# [Data supplied]
_ _ _ _ _
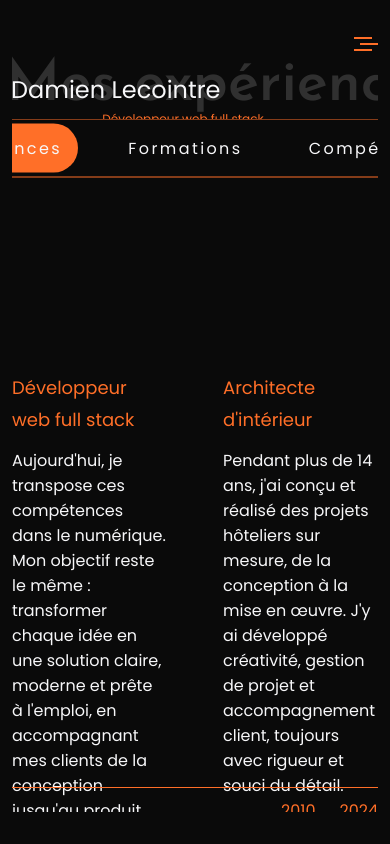
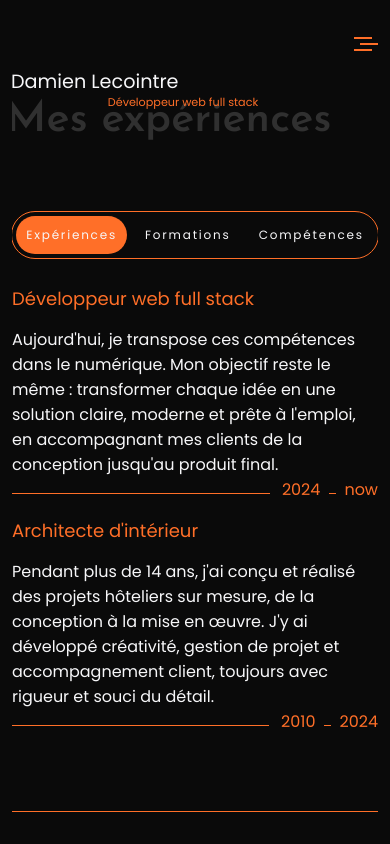
Before and after one commit to DamienLecointre/Portfolio-Frontend, a Next.js app: page /mes-experiences in a window 390 px wide. Built offline with nearby package versions, Linux system fonts and the light colour scheme.

Commit message:
change mon histoire by ma démarche + add pointer-events none on gradient style

```diff
--- a/src/app/mon-histoire/page.tsx
+++ b/src/app/ma-demarche/page.tsx
@@ -28,7 +28,7 @@ function HistoirePage() {
         </>
       )}
       <div className={styles.contentContainer}>
-        <PageTitle dynamicTitle="Mon histoire" />
+        <PageTitle dynamicTitle="Ma démarche" />
         <LineDivider lineDivider="lineTopDivider" />
         <div className={styles.txtContainer}>
           {isShortScreen && <Gradient />}
--- a/src/data/ui/buttons/DataScreensDisplayBtn.tsx
+++ b/src/data/ui/buttons/DataScreensDisplayBtn.tsx
@@ -1,5 +1,5 @@
 const navData = [
-  { linkTitle: "Mon histoire", link: "/mon-histoire" },
+  { linkTitle: "Ma démarche", link: "/ma-demarche" },
   { linkTitle: "Mes expériences", link: "/mes-experiences" },
   { linkTitle: "Mes réalisations", link: "/mes-realisations" },
 ];
--- a/src/styles/bases/_textSetup.scss
+++ b/src/styles/bases/_textSetup.scss
@@ -36,6 +36,7 @@ $lineHeight32: 32px;
 $lineHeight42: 42px;
 $lineHeight64: 64px;
 $lineHeight110: 110px;
+$lineHeight130: 130px;
 
 //LETTER SPACING
 $letterSpacingSmall: 0.15em;
--- a/src/styles/components/sections/experiences/ExperiencesDisplay.module.scss
+++ b/src/styles/components/sections/experiences/ExperiencesDisplay.module.scss
@@ -4,3 +4,10 @@
   align-items: center;
   column-gap: $space56;
 }
+
+@media (max-width: 950px) {
+  .experiencesContainer {
+    flex-direction: column;
+    row-gap: 32px;
+  }
+}
--- a/src/styles/components/ui/buttons/ActionBtn.module.scss
+++ b/src/styles/components/ui/buttons/ActionBtn.module.scss
@@ -17,3 +17,20 @@
   background: $accent;
   transition: $mediumTransition;
 }
+
+// ---------------------------------------------------------
+// MEDIA QUERRIES
+// ---------------------------------------------------------
+
+@media (max-width: 950px)  {
+  .button {
+    font-size: 0.7rem;
+    padding: 10px;
+  }
+}
+
+@media (max-width: 768px) {
+  .button {
+    font-size: 0.75rem;
+  }
+}
--- a/src/styles/components/ui/cards/ExperiencesCard.module.scss
+++ b/src/styles/components/ui/cards/ExperiencesCard.module.scss
@@ -68,3 +68,20 @@
   width: 30%;
   background: $accent;
 }
+
+// ---------------------------------------------------------
+// MEDIA QUERRIES
+// ---------------------------------------------------------
+
+@media (max-width: 1300px) {
+
+  .experiencesCardContainer {
+    max-height: 100%;
+  }
+}
+
+@media (max-width: 950px) {
+  .experiencesCardContainer {
+    max-height: 200px;
+  }
+}
--- a/src/styles/components/ui/elements/LineDivider.module.scss
+++ b/src/styles/components/ui/elements/LineDivider.module.scss
@@ -35,13 +35,15 @@
 // MEDIA QUERRIES
 // ---------------------------------------------------------
 
-@media (max-width: 1050px) {
+// @media (max-width: 1050px) {
 
-  .lineTopContainer {
-    padding: 40px 0 24px;
-  }
+//   .lineTopContainer {
+//     padding: 40px 0;
+//     // padding: 40px 0 24px;
+//   }
 
-  .lineContainer {
-    padding: $space24 0;
-  }
-}
+//   .lineContainer {
+//     padding-top: 40px;
+//     // padding-top: $space24 ;
+//   }
+// }
--- a/src/styles/components/ui/molecules/ActionBtnContainer.module.scss
+++ b/src/styles/components/ui/molecules/ActionBtnContainer.module.scss
@@ -31,3 +31,14 @@
   border-radius: 150px;
   padding: $space4;
 }
+
+// ---------------------------------------------------------
+// MEDIA QUERRIES
+// ---------------------------------------------------------
+
+@media (max-width: 950px) {
+  .btnWrapper {
+    min-width: fit-content;
+    column-gap: 8px;
+  }
+}
--- a/src/styles/components/ui/molecules/Gradient.module.scss
+++ b/src/styles/components/ui/molecules/Gradient.module.scss
@@ -6,4 +6,5 @@
   bottom: -2%;
   left: 0;
   z-index: 10;
+  pointer-events: none;
 }
--- a/src/styles/components/ui/molecules/PageTitle.module.scss
+++ b/src/styles/components/ui/molecules/PageTitle.module.scss
@@ -75,20 +75,24 @@
 // MEDIA QUERRIES
 // ---------------------------------------------------------
 
-@media (max-width: 1300px) {
+@media (max-width: 1550px) {
 
   .homeSubTitleWrapper {
     transform: translate(-6px, 39px);
   }
 
   .subTitleWrapper {
-    transform: translate(-9px, 33px);
+    transform: translate(-9px, 55px);
   }
 
   .homeSubTitle,
   .subTitle {
     font-size: 2.5rem;
     transform: translate(6px, 0);
+  }
+
+  .subTitle {
+    line-height: $lineHeight42;
   }
 
   .homeFunctionTitle,
@@ -105,10 +109,11 @@
   .pageTitle {
     font-size: 6.5rem;
     transform: translateX(-11px);
+    line-height: $lineHeight130;
   }
 }
 
-@media (max-width: 1050px) {
+@media (max-width: 1190px) {
 
   .homeSubTitleWrapper {
     transform: translate(-11px, 25px);
@@ -142,10 +147,19 @@
   }
 }
 
-@media (max-width: 820px) {
+@media (max-width: 950px) {
 
   .subTitleWrapper {
-    transform: translate(-12px, 19px);
+    transform: translate(-12px, 18px);
+  }
+
+  .subTitle {
+    font-size: 1.2rem;
+    line-height: 24px;
+  }
+
+  .functionTitle {
+    font-size: .6rem;
   }
 
   .homePageTitle {
@@ -154,7 +168,7 @@
   }
 
   .pageTitle {
-    font-size: 4rem;
+    font-size: 3rem;
   }
 }
 
@@ -170,6 +184,7 @@
   }
 
   .functionTitle {
+    font-size: 0.7rem;
     text-align: center;
     transform: translate(0,0);
   }
@@ -182,3 +197,10 @@
     font-size: $fontSize58;
   }
 }
+
+@media (max-width: 460px) {
+
+  .pageTitle {
+    font-size: 2.7rem;
+  }
+}
```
_ _ _ _ _
# [Exercise brief]
The count of lines in the records above holding the word "className" should be reported as a number, with nothing added.

# [Answer section]
2